The Music Modernisation Act is a proposed new piece of legislation in the US that aims to reform copyright law. The two Congressmen behind it – Doug Collins and Hakeem Jeffries – say that their proposals, if passed, would “bring music licensing its first meaningful update in almost 20 years”.
Unlike most other countries, In the US there is no collecting society offering a blanket licence covering the ‘mechanical rights’ in songs, which are exploited whenever a song is copied. This means users of music must identify the owners of every song they copy, and make sure those owners receive the licensing paperwork and fixed royalty rate set out in American copyright law.
For streaming platforms such as Spotify, who exploit both the performing right and mechanical right elements of the song copyright, this has proven to be very problematic. They distribute performing right royalties to collecting societies like BMI and ASCAP, but in order to pay the mechanicals, the platforms must do that themselves. With no central database documenting music rights ownership, that’s proven to be a very difficult.

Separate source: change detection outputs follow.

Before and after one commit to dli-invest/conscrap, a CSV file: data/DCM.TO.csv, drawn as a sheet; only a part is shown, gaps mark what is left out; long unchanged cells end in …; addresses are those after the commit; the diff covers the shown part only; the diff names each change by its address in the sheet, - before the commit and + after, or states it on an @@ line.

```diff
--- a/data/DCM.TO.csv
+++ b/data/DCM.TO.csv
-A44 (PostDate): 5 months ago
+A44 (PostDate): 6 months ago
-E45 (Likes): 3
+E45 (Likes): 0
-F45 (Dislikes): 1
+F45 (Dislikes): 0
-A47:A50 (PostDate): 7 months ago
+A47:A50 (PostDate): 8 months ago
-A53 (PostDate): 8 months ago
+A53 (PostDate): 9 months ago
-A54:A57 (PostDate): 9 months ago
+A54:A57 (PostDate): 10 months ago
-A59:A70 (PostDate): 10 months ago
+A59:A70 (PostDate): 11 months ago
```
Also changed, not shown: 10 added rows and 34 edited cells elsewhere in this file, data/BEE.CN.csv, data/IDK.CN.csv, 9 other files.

This all means that many copyright owners haven’t received the royalties that they are due which constitutes copyright infringement on the part of the streaming platforms. Spotify are currently being sued by publishing company Wixen for $1.6 billion.
This new act would create a blanket mechanical licensing system that would replace the current decentralised system. Administered by a new ‘super-PRO,’ all artist and publishers would register their tracks; and platforms like Spotify, that want to use the music, would licence it there.
It would be easy to believe that support for the new act is universal but this is not the case. BASCA Chair Crispin Hunt says: “BASCA potentially approves of the MMA as it should benefit British and EU Writers significantly but feels there are a number of details that need to be clarified before we can give our full support. The following video highlights a number of these concerns. BASCA is meeting with UK Publishers to discuss mutually beneficial resolutions to our issues with the MMA in coming weeks”.